DAVISON TWP. — Following board approval of a new procedure for notifying residents of lawn mowing violations, the township is ready for tougher enforcement this spring and summer.
The Davison Township Board of Trustees approved a new procedure for enforcing lawn mowing at its March 11 meeting, giving property owners fewer notices and a higher fee if the township has to mow it for them.
“We’ve had issues in the past where our code enforcement officer was chasing his tail for violation notices and the procedure we used last year,” said Jeremy Smith, planning and zoning administrator for Davison Township. “Last year, every time there was a violation, we sent out a violation notice, because the way the ordinance is written in our book.”
Previously, the ordinance only required the township to publish the ordinance about lawn mowing I the local newspaper in the spring and fall. The procedures approved March 11 provide the township with the process to operate the code enforcement side of it, in between those newspaper postings.
“This makes it so don’t have to send a violation notice every time (code enforcement) wants to go out, he was chasing his tale all summer long trying to get people to mow vacant lots, basically, and the main offenders were people who don’t live in town,” said Smith. “So, they didn’t necessarily adhere to our ordinance. Now, if anyone questions anything going forward, we can give them this copy of our procedures as well.”
Smith said the new procedure will also be included in violation notices when they are mailed.
The township will now only send notice to violators of the ordinance once before taking action. Once a property owner receives one notice, the township can return as many times as is necessary throughout the season to mow without sending additional notices, said Smith.
Trustee Lori Tallman asked how often the township has to mow properties left unattended in the township over a typical summer. Smith said they have a couple of habitual offenders who have to be mowed 6-8 times a year depending on how wet the season is, and how fast grass grows.
Previously, the township charged property owners $192 per mowing, but that rate will be assessed this year at $330, taking into account the time and labor expended by township employees and mowers to bring about enforcement of the ordinance.
Tallman said while she agrees there should be enforcement of the ordinance, she said she thinks the township should give property owners more than one chance to comply.

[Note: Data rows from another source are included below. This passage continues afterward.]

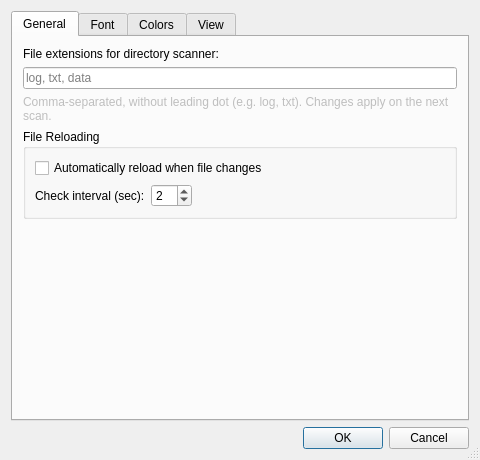
Old version of the form src/settingsdialog.ui in the repository scaremongr/dendrolog.
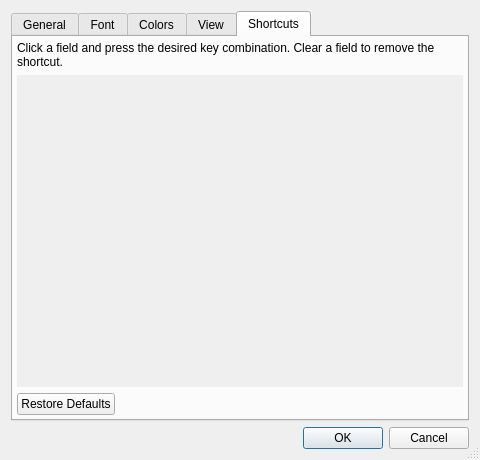
New version of the form. The open tabs and pages were chosen to show the change.

The edit to the form file:
```diff
--- a/src/settingsdialog.ui
+++ b/src/settingsdialog.ui
@@ -332,6 +332,53 @@
       </layout>
      </widget>
 
+     <!-- ================================================================ -->
+     <!-- Tab: Shortcuts — rows built dynamically in code                  -->
+     <!-- ================================================================ -->
+     <widget class="QWidget" name="shortcutsTab">
+      <attribute name="title">
+       <string>Shortcuts</string>
+      </attribute>
+      <layout class="QVBoxLayout" name="shortcutsTabLayout">
+       <property name="margin">
+        <number>4</number>
+       </property>
+       <item>
+        <widget class="QLabel" name="shortcutsHintLabel">
+         <property name="text">
+          <string>Click a field and press the desired key combination. Clear a field to remove the shortcut.</string>
+         </property>
+         <property name="wordWrap">
+          <bool>true</bool>
+         </property>
+        </widget>
+       </item>
+       <item>
+        <widget class="QScrollArea" name="shortcutsScrollArea">
+         <property name="widgetResizable">
+          <bool>true</bool>
+         </property>
+         <property name="frameShape">
+          <enum>QFrame::NoFrame</enum>
+         </property>
+        </widget>
+       </item>
+       <item>
+        <widget class="QPushButton" name="resetShortcutsButton">
+         <property name="text">
+          <string>Restore Defaults</string>
+         </property>
+         <property name="sizePolicy">
+          <sizepolicy hsizetype="Maximum" vsizetype="Fixed">
+           <horstretch>0</horstretch>
+           <verstretch>0</verstretch>
+          </sizepolicy>
+         </property>
+        </widget>
+       </item>
+      </layout>
+     </widget>
+
     </widget>
    </item>
 
```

“I feel like only giving them one notice isn’t really fair,” she said. “I don’t think we should have to do it every time, like you say, but I wonder if maybe we’d be better off saying notice first and second time, after that they don’t get any more notices.”
Smith said this is the way he did code enforcement when he held that job and it was only last year the township started requiring multiple notices, which placed a lot more work on the code enforcement officer.
“It was wasted time of (code enforcement’s) time, it wasted my time, it was a waste of postage, a waste of paper,” said Smith. “It was just a big waste of resources.”
Treasurer Tim Green said he lives in Woodbridge subdivision and across from his house is a vacant lot which he frequently calls the township about because the property owner doesn’t mow.
He said every time he complains the township has to send out a notice, then give the owner a certain amount of time to mow it – which meant the lot across the street was only mowed twice last summer.
“I said something here should change on this because this isn’t right,” said Green. “You guys are out there spinning your wheels, you’re driving out there, sending the letters and I said what can we do? Jeremy said we have a really strong ordinance on this, but it got changed for some reason.”
Smith said the township believes the $330 bill for mowing, which is tacked onto the property taxes as a special assessment, is a fair accounting of the township’s time and effort to enforce the ordinance.
“If they get a $330 bill, they’re going to mow it really quick,” Green agreed.
Tallman said her concern is habitual offenders will consider the assessment to be cheaper than hiring someone to mow the property, but Smith said the new procedures open it up so the township can mow unattended properties more frequently, thus making it more affordable for the property owner to do it themselves.
“They’ll get 10 days to comply,” said Smith. “They’re going to get a bill, and this can be done 6-8 times a summer. That will affect the pocketbook at $1,200-2,500 a season…they are going to comply.”
Tallman said her other concern were residents who have a crisis or other problem which keeps them from mowing for several weeks and they are only given one opportunity to correct the situation.
Smith said the township is willing to work with anyone.
“People have to make that phone call reach out to us,” he said. “We’ll work with them.”
The board approved the new procedures unanimously.